Edit difference data ->
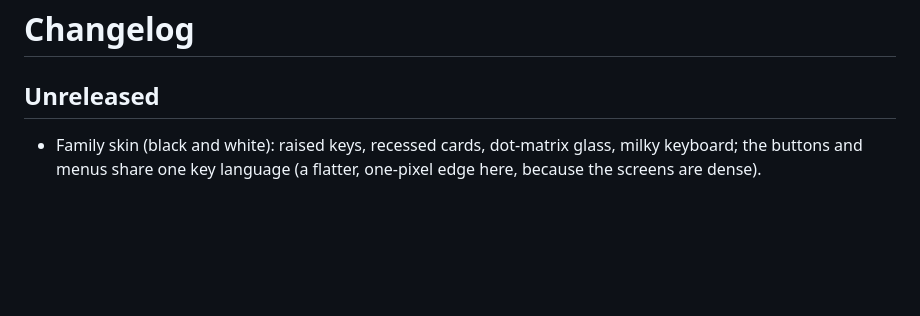
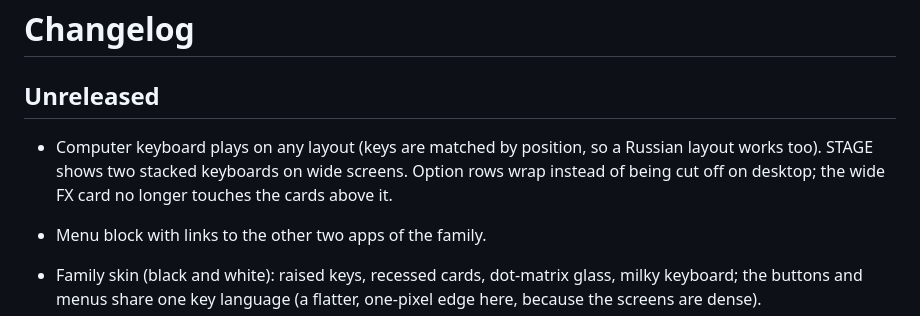
Before and after one commit to SHOOGAZE/behemoth-synth-, a Markdown page: CHANGELOG.md, the part around the change. Drawn GitHub-style; blank space fills up the shorter version.

```diff
--- a/CHANGELOG.md
+++ b/CHANGELOG.md
@@ -1,6 +1,10 @@
 # Changelog
 
 ## Unreleased
+
+- Computer keyboard plays on any layout (keys are matched by position, so a Russian layout works too). STAGE shows two stacked keyboards on wide screens. Option rows wrap instead of being cut off on desktop; the wide FX card no longer touches the cards above it.
+
+- Menu block with links to the other two apps of the family.
 - Family skin (black and white): raised keys, recessed cards, dot-matrix glass, milky keyboard; the buttons and menus share one key language (a flatter, one-pixel edge here, because the screens are dense).
 - Tap the tempo value in the arpeggiator to type a tempo.
 - One backdrop behind the whole page.
```
Also changed, not shown: README.md (+22 -8 lines), screenshots/sound.png, screenshots/tablet-landscape.png, screenshots/tablet-portrait.png, 7 other files.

ASSIGNMENT -> Filter the lines above so that only those with the string "other" remain, then copy them.

COMPLETED EXERCISE ->
+- Menu block with links to the other two apps of the family.
Also changed, not shown: README.md (+22 -8 lines), screenshots/sound.png, screenshots/tablet-landscape.png, screenshots/tablet-portrait.png, 7 other files.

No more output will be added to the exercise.